bibliographic citation
Hyde, M.A., Wursten, B.T. and Ballings, P. (2002-2014). Cymodoceaceae Flora of Mozambique website.
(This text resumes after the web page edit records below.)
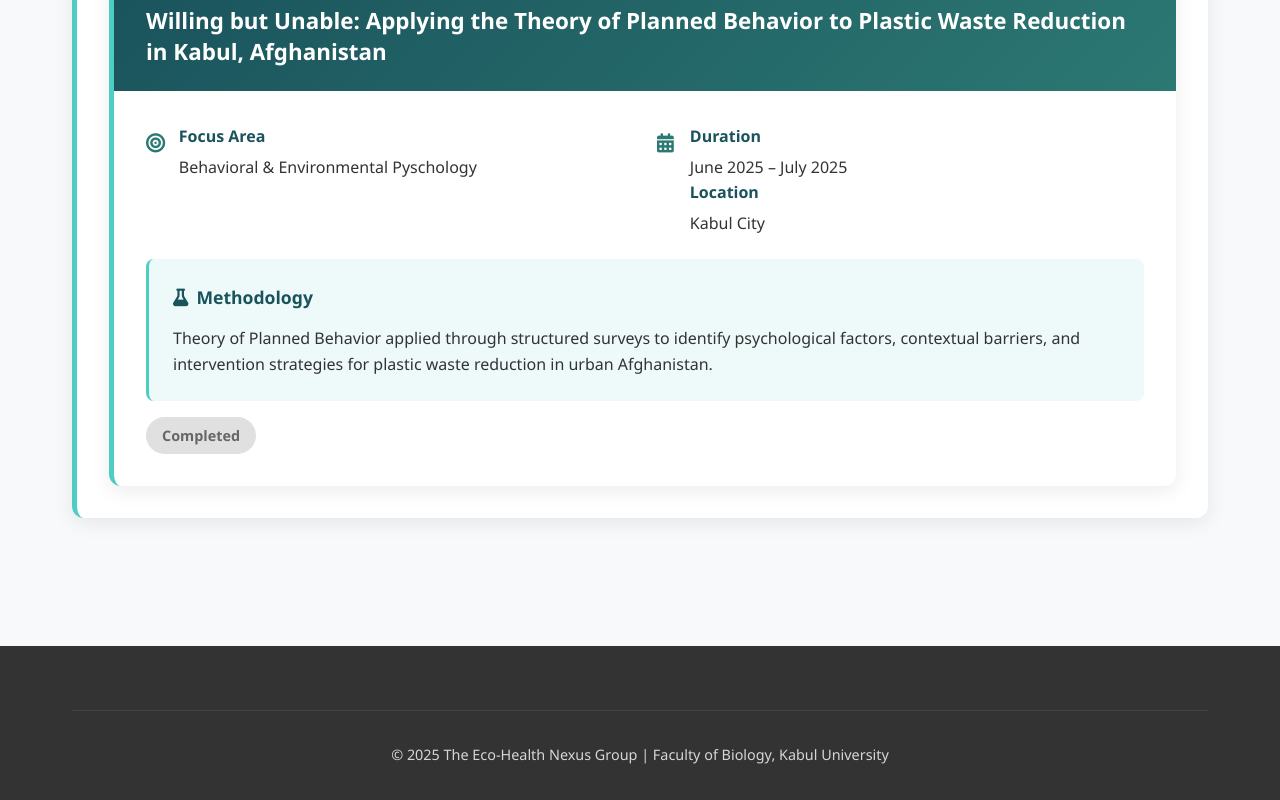
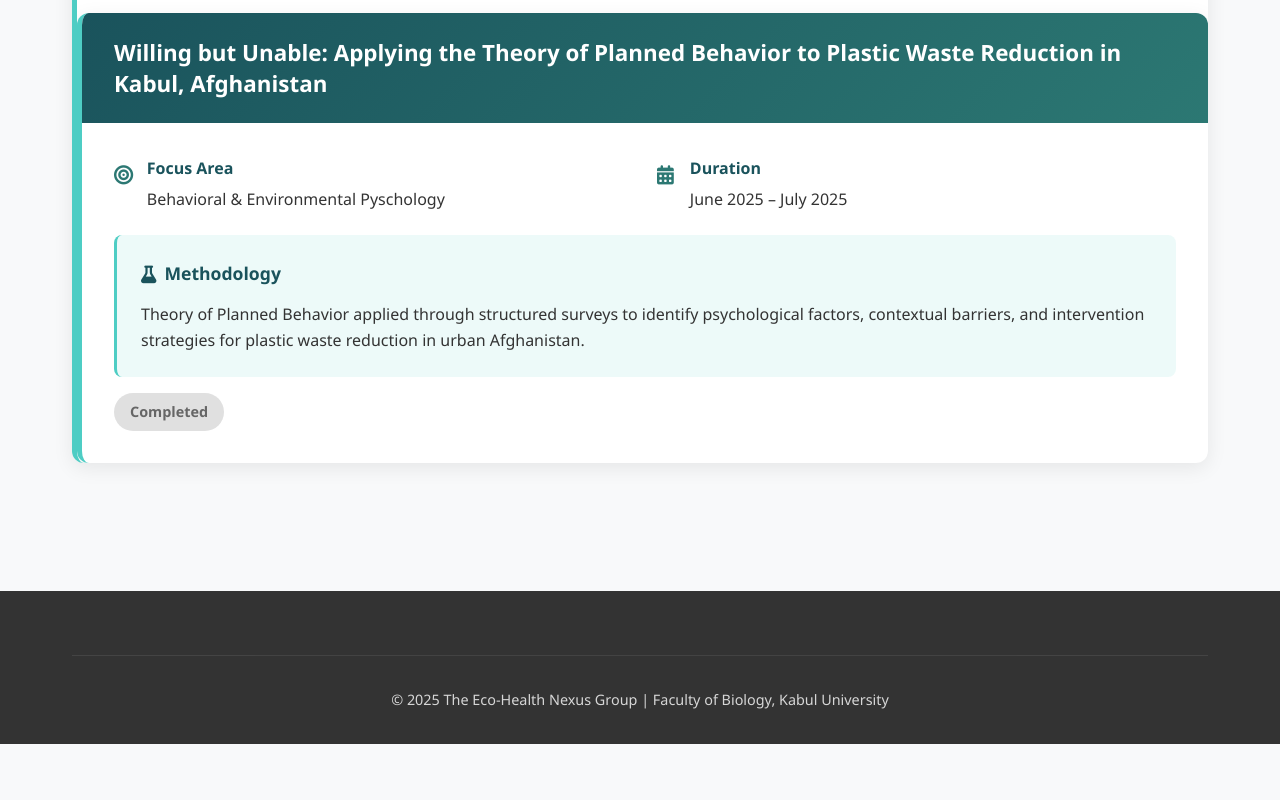
Before and after one commit to NaweedullahAmin/eco-health-nexus.github.io, a plain HTML site: page research.html in a window 1280 px wide. Shown: the part 3945-4745 px from the top of the page. After the commit the page ends 4689 px from the top, so only its background shows below. Drawn offline with Linux system fonts and the light colour scheme.

Commit message:
Update research.html

```diff
--- a/research.html
+++ b/research.html
@@ -568,6 +568,7 @@
                                 <p>Evaluation of 16 water quality parameters; fish health assessment via biometric indices (K-factor, HSI, GSI).</p>
                             </div>
                             <div class="status-badge" style="background: #e0e0e0; color: #666;">Completed</div>
+                        </div>
 
                             <div class="project-card">
                         <div class="project-header">
@@ -587,8 +588,7 @@
                                     <div class="detail-content">
                                         <h5>Duration</h5>
                                         <p>June 2025 – July 2025</p>
-                                        <h5>Location</h5>
-                                        <p>Kabul City</p>
+
                                     </div>
                                 </div>
                             </div>
```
Accessed 28 August 2014 at http://www.mozambiqueflora.com/speciesdata/family.php?family_id=287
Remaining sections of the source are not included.